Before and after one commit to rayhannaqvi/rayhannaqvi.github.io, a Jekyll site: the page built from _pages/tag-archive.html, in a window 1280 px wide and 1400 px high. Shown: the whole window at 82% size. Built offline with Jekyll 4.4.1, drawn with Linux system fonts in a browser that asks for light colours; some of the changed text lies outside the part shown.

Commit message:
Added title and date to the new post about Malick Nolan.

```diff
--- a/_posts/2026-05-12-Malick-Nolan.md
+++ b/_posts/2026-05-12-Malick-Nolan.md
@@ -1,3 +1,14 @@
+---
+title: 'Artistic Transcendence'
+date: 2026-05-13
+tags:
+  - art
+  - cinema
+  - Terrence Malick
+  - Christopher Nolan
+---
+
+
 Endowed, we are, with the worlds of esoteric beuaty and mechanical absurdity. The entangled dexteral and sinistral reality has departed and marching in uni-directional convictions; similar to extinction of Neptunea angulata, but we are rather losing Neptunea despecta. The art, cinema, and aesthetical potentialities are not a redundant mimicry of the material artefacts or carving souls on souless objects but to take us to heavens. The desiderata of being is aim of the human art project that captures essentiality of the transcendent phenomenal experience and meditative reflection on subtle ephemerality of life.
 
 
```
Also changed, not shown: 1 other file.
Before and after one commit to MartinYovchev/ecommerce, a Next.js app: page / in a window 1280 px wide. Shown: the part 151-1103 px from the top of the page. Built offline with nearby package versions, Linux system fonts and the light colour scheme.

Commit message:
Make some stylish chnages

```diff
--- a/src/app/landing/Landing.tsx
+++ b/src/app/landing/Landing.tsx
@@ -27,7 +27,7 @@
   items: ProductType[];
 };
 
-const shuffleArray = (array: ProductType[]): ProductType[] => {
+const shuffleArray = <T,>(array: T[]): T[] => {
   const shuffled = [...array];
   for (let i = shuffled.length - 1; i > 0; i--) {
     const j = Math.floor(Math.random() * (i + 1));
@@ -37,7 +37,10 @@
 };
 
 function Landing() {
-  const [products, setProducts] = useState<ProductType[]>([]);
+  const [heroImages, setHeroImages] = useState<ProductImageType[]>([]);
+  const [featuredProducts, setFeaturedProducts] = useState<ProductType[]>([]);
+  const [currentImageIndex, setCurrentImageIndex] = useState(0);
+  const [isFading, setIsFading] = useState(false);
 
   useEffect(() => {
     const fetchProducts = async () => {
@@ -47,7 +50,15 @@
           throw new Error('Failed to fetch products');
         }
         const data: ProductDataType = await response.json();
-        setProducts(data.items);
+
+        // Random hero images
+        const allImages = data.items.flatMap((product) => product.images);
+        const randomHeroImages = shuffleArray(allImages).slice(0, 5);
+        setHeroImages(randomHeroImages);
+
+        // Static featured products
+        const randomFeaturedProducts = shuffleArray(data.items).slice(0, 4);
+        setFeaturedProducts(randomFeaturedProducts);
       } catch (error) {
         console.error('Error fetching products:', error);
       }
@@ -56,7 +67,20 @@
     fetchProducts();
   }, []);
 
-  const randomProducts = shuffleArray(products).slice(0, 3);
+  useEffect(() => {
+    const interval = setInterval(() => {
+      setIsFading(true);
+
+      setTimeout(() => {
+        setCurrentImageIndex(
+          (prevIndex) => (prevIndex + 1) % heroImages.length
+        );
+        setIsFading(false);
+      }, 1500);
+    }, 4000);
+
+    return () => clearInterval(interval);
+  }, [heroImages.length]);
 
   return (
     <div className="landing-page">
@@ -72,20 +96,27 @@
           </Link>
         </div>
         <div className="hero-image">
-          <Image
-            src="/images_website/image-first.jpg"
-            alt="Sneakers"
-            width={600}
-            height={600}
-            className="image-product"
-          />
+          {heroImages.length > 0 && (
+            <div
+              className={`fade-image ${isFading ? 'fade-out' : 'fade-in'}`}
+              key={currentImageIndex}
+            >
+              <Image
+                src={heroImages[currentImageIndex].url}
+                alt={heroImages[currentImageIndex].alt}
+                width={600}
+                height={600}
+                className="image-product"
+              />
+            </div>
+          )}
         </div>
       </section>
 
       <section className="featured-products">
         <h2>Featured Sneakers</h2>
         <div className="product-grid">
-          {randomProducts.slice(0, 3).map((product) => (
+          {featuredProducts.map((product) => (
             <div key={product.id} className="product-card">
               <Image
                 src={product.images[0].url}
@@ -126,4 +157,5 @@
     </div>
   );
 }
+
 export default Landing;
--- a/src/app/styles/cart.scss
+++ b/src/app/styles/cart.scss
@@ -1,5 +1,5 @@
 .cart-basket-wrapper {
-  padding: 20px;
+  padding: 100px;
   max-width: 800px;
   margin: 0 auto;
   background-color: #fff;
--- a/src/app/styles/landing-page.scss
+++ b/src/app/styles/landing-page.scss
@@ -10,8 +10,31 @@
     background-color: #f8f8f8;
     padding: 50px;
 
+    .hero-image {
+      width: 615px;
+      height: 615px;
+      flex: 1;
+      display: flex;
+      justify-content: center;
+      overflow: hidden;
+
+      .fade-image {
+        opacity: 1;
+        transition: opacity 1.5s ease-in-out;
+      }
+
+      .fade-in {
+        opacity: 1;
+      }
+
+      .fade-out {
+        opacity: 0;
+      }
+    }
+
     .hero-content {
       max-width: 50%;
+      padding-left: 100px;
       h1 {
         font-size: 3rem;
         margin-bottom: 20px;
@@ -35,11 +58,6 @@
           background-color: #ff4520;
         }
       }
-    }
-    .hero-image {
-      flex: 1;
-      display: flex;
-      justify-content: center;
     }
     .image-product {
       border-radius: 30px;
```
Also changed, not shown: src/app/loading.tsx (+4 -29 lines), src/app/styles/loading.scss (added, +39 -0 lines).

-=-=-

Without omission, retype the full listing shown above.

--- ANSWER FOR THE TASK ---
Before and after one commit to rayhannaqvi/rayhannaqvi.github.io, a Jekyll site: the page built from _pages/tag-archive.html, in a window 1280 px wide and 1400 px high. Shown: the whole window at 82% size. Built offline with Jekyll 4.4.1, drawn with Linux system fonts in a browser that asks for light colours; some of the changed text lies outside the part shown.

Commit message:
Added title and date to the new post about Malick Nolan.

```diff
--- a/_posts/2026-05-12-Malick-Nolan.md
+++ b/_posts/2026-05-12-Malick-Nolan.md
@@ -1,3 +1,14 @@
+---
+title: 'Artistic Transcendence'
+date: 2026-05-13
+tags:
+  - art
+  - cinema
+  - Terrence Malick
+  - Christopher Nolan
+---
+
+
 Endowed, we are, with the worlds of esoteric beuaty and mechanical absurdity. The entangled dexteral and sinistral reality has departed and marching in uni-directional convictions; similar to extinction of Neptunea angulata, but we are rather losing Neptunea despecta. The art, cinema, and aesthetical potentialities are not a redundant mimicry of the material artefacts or carving souls on souless objects but to take us to heavens. The desiderata of being is aim of the human art project that captures essentiality of the transcendent phenomenal experience and meditative reflection on subtle ephemerality of life.
 
 
```
Also changed, not shown: 1 other file.
Before and after one commit to MartinYovchev/ecommerce, a Next.js app: page / in a window 1280 px wide. Shown: the part 151-1103 px from the top of the page. Built offline with nearby package versions, Linux system fonts and the light colour scheme.

Commit message:
Make some stylish chnages

```diff
--- a/src/app/landing/Landing.tsx
+++ b/src/app/landing/Landing.tsx
@@ -27,7 +27,7 @@
   items: ProductType[];
 };
 
-const shuffleArray = (array: ProductType[]): ProductType[] => {
+const shuffleArray = <T,>(array: T[]): T[] => {
   const shuffled = [...array];
   for (let i = shuffled.length - 1; i > 0; i--) {
     const j = Math.floor(Math.random() * (i + 1));
@@ -37,7 +37,10 @@
 };
 
 function Landing() {
-  const [products, setProducts] = useState<ProductType[]>([]);
+  const [heroImages, setHeroImages] = useState<ProductImageType[]>([]);
+  const [featuredProducts, setFeaturedProducts] = useState<ProductType[]>([]);
+  const [currentImageIndex, setCurrentImageIndex] = useState(0);
+  const [isFading, setIsFading] = useState(false);
 
   useEffect(() => {
     const fetchProducts = async () => {
@@ -47,7 +50,15 @@
           throw new Error('Failed to fetch products');
         }
         const data: ProductDataType = await response.json();
-        setProducts(data.items);
+
+        // Random hero images
+        const allImages = data.items.flatMap((product) => product.images);
+        const randomHeroImages = shuffleArray(allImages).slice(0, 5);
+        setHeroImages(randomHeroImages);
+
+        // Static featured products
+        const randomFeaturedProducts = shuffleArray(data.items).slice(0, 4);
+        setFeaturedProducts(randomFeaturedProducts);
       } catch (error) {
         console.error('Error fetching products:', error);
       }
@@ -56,7 +67,20 @@
     fetchProducts();
   }, []);
 
-  const randomProducts = shuffleArray(products).slice(0, 3);
+  useEffect(() => {
+    const interval = setInterval(() => {
+      setIsFading(true);
+
+      setTimeout(() => {
+        setCurrentImageIndex(
+          (prevIndex) => (prevIndex + 1) % heroImages.length
+        );
+        setIsFading(false);
+      }, 1500);
+    }, 4000);
+
+    return () => clearInterval(interval);
+  }, [heroImages.length]);
 
   return (
     <div className="landing-page">
@@ -72,20 +96,27 @@
           </Link>
         </div>
         <div className="hero-image">
-          <Image
-            src="/images_website/image-first.jpg"
-            alt="Sneakers"
-            width={600}
-            height={600}
-            className="image-product"
-          />
+          {heroImages.length > 0 && (
+            <div
+              className={`fade-image ${isFading ? 'fade-out' : 'fade-in'}`}
+              key={currentImageIndex}
+            >
+              <Image
+                src={heroImages[currentImageIndex].url}
+                alt={heroImages[currentImageIndex].alt}
+                width={600}
+                height={600}
+                className="image-product"
+              />
+            </div>
+          )}
         </div>
       </section>
 
       <section className="featured-products">
         <h2>Featured Sneakers</h2>
         <div className="product-grid">
-          {randomProducts.slice(0, 3).map((product) => (
+          {featuredProducts.map((product) => (
             <div key={product.id} className="product-card">
               <Image
                 src={product.images[0].url}
@@ -126,4 +157,5 @@
     </div>
   );
 }
+
 export default Landing;
--- a/src/app/styles/cart.scss
+++ b/src/app/styles/cart.scss
@@ -1,5 +1,5 @@
 .cart-basket-wrapper {
-  padding: 20px;
+  padding: 100px;
   max-width: 800px;
   margin: 0 auto;
   background-color: #fff;
--- a/src/app/styles/landing-page.scss
+++ b/src/app/styles/landing-page.scss
@@ -10,8 +10,31 @@
     background-color: #f8f8f8;
     padding: 50px;
 
+    .hero-image {
+      width: 615px;
+      height: 615px;
+      flex: 1;
+      display: flex;
+      justify-content: center;
+      overflow: hidden;
+
+      .fade-image {
+        opacity: 1;
+        transition: opacity 1.5s ease-in-out;
+      }
+
+      .fade-in {
+        opacity: 1;
+      }
+
+      .fade-out {
+        opacity: 0;
+      }
+    }
+
     .hero-content {
       max-width: 50%;
+      padding-left: 100px;
       h1 {
         font-size: 3rem;
         margin-bottom: 20px;
@@ -35,11 +58,6 @@
           background-color: #ff4520;
         }
       }
-    }
-    .hero-image {
-      flex: 1;
-      display: flex;
-      justify-content: center;
     }
     .image-product {
       border-radius: 30px;
```
Also changed, not shown: src/app/loading.tsx (+4 -29 lines), src/app/styles/loading.scss (added, +39 -0 lines).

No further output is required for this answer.